Diversity Makes Inclusion Harder, But Here’s What To Do About It.
Seat Time: 4 min
Good-faith attempts to champion diversity often backfire for a pretty intuitive reason: The more an organization points out the differences among employees–even in order to celebrate them–the more likely it is that some employees will feel less included, and behave accordingly. The fact is, our brains have been fine-tuned over eons to become amazingly efficient at noticing differences. It’s not just gender or ethnicity, either. Out-groups form even when people are asked to wear red or blue T-shirts.
Couple that sensitivity to difference with the human need for fairness, and you may also get dominant groups feeling neglected. Such is the argument some white men in Silicon Valley are making–that diversity efforts amount to discrimination. Indeed, when we asked over 200 diversity and inclusion (D&I) professionals at a recent event about their biggest worry over the next five years, the top answer was backlash against their efforts.
Diversity makes inclusion harder; it’s easy to welcome different perspectives when the people sharing them are all mostly the same age, gender, went to the same schools, and crack the same jokes. But when people of truly diverse backgrounds are thrust together, it gets a lot harder. The real challenge, when it comes to building work cultures that are both diverse and inclusive, is to leave ample room for difference while still thinking like–and identifying as– one big in-group.
Diversity efforts don’t always account for the long-established psychological tendency toward “out-grouping” and its frequently unproductive consequences.

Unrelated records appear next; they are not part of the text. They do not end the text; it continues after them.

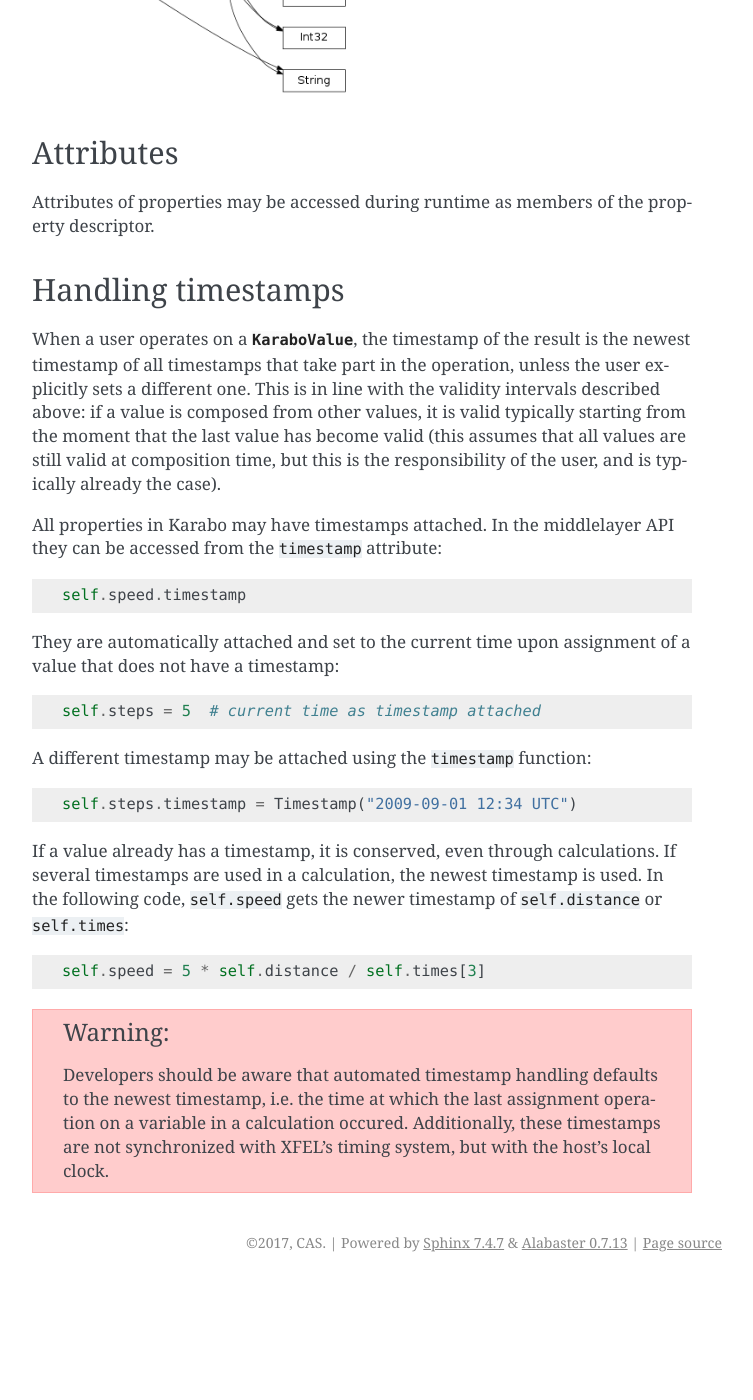
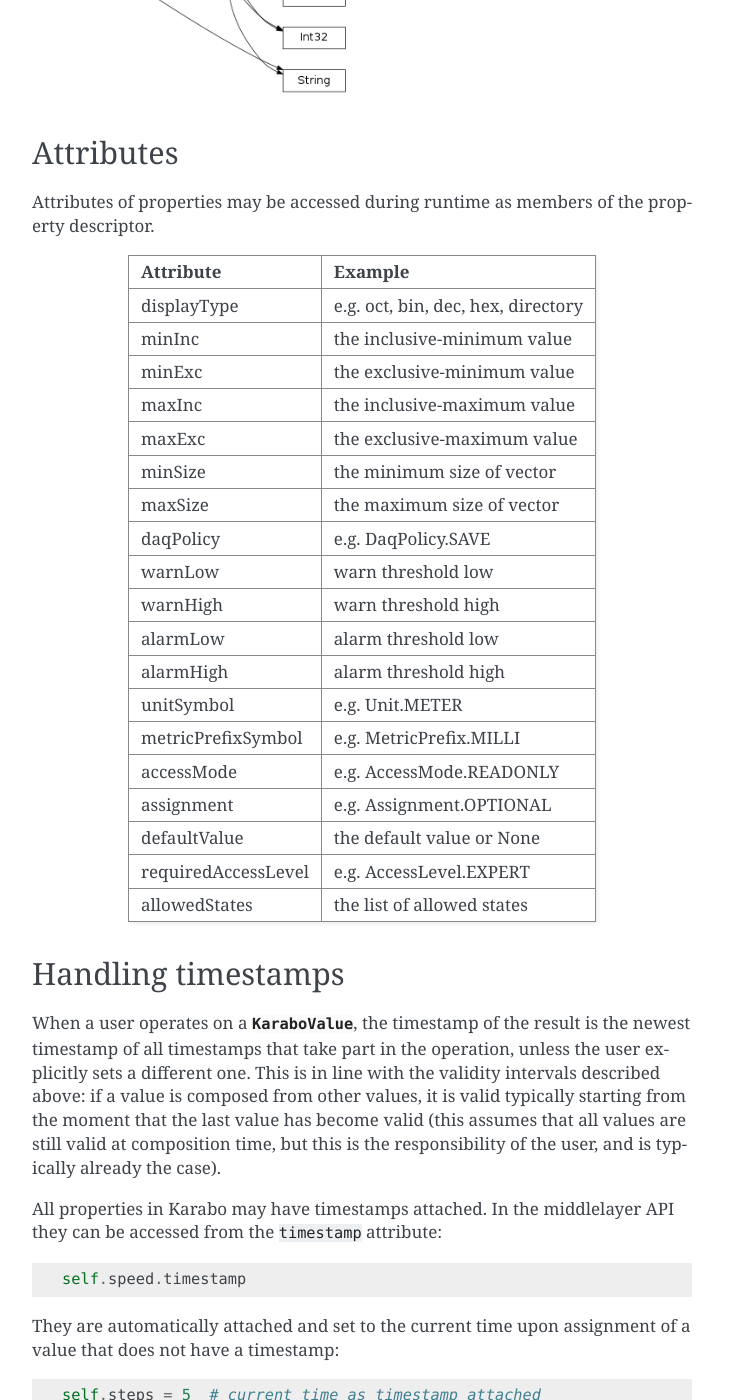
Before and after one commit to European-XFEL/howToMiddlelayer, a Sphinx documentation site: the page built from source/chap1/basic_device.rst, in a window 1280 px wide and 1400 px high, scrolled down 2112 px. Shown: the whole window, without its empty margins (388-1141 px from the left). Built offline with Sphinx 7.4.7, drawn with Linux system fonts in a browser that asks for light colours; before the commit the page ends 3394 px from its top, so only the background shows below that.

Commit message:
Add a few fixes

```diff
--- a/source/chap1/basic_device.rst
+++ b/source/chap1/basic_device.rst
@@ -87,7 +87,7 @@ Attributes of properties may be accessed during runtime as members of the proper
 +----------------------+------------------------------------+
 | maxSize              | the maximum size of vector         |
 +----------------------+------------------------------------+
-| daqPolicy            | e.g. DaqPolicy.SAVE |
+| daqPolicy            | e.g. DaqPolicy.SAVE                |
 +----------------------+------------------------------------+
 | warnLow              | warn threshold low                 |
 +----------------------+------------------------------------+
--- a/source/chap1/slots.rst
+++ b/source/chap1/slots.rst
@@ -62,7 +62,7 @@ out the motor states in a different task.
             yield from waitUntilNew(self.motor1.state, self.motor2.state)
             state = StateSignifier().returnMostSignificant(
                 [self.motor1.state, self.motor2.state])
-            if state =! self.state:
+            if state != self.state:
                 self.state = state
 
     @Slot(displayedName="Move",
```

A 2015 review in Social and Personality Psychology Compass found that efforts to celebrate differences can lead non-dominant members feeling uncomfortably aware of their group identities. What’s more, that can also leave them feeling like positive group attributes are being imposed on them, leading to a sense that they’re actually being miscategorized or “just don’t fit.” In experiments conducted in both simulated and actual work environments, some multicultural efforts led to perceptions of exclusion in dominant-group members. The important exception: if inclusion efforts were framed as benefitting and addressing everybody, resistance was reduced.
In other words, organizations may want to consider flipping the way they think about inclusivity. In our research covering 42 of our client organizations across seven countries, just 43% of D&I programs described by interviewees were universally offered to everyone, and just 19% of companies intentionally included white males in conversations about diversity and inclusion. That’s a mistake. Rather than focusing just or mainly on giving diverse team members extra visibility that risks fracturing the overall team, leadership and staff should strive to unite people. They should highlight similarities and remind team members that there is no “us” versus “them”–only one big “us,” no matter what our differences might be.
This isn’t just semantics, and it’s not about minimizing diversity. It’s emphasizing universally inclusive practices, like parental leave offered regardless of gender or sexual orientation. Same goes with flexible work arrangements, which serve people in many different ways when they’re made available to everyone: They can reduce headaches for parents, caregivers, those with mobility challenges, and mega-commuters alike. These “for-everyone” policies don’t efface differences, they support them.
MITIGATING THE RISKS, AMPLIFYING THE BENEFITS
Inclusive programs, framed in ways that promote an organization’s values and benefit everyone, can be considered “superordinate goals” that unify people across group divisions. These goals are higher-order missions shared by multiple people, with rewards bestowed on everyone involved. (Science fiction frequently employs a big, scary superordinate goal as a narrative device: the aliens come to earth, and humanity suddenly gets along.) Superordinate goals support inclusion efforts because they get people thinking in terms of others’ skills and value–not their appearance, beliefs, or status.
We’re not saying that all employee resource groups should be banned, or that programs that benefit a single group should be done away with. There are times when institutional asymmetry–much like structural inequality in the broader society–has to be addressed head-on. When people are being paid less based on gender, when a certain demographic is being hired in paltry numbers, and when promotions only go to those who fit a certain mold, there’s no substitute for direct action.
Nevertheless, we counsel our clients to understand the detrimental side effects that may follow those same, totally necessary actions. Every leader needs to be able to make important trade-offs, but charging ahead with difference-focused initiatives without understanding the risks involved won’t help an organization move in the right direction.
As we’ve studied organizations that are relatively more mature in their D&I efforts than others, one thing we’ve found is that difference-focused initiatives are more necessary in less mature cultures–the ones featuring large disparities between those in dominant and non-dominant groups. But the more diverse and inclusive a culture becomes, the more those gaps fade; before long, there aren’t seriously underrepresented groups in the organization anymore. And whenever other disparities are uncovered, they can be addressed in more targeted ways.
If you can create one large in-group, you can mitigate the risk of stereotyping and other biases. Everybody feels like they’re on the same team. And crucially, diversity and inclusion can truly reinforce one another.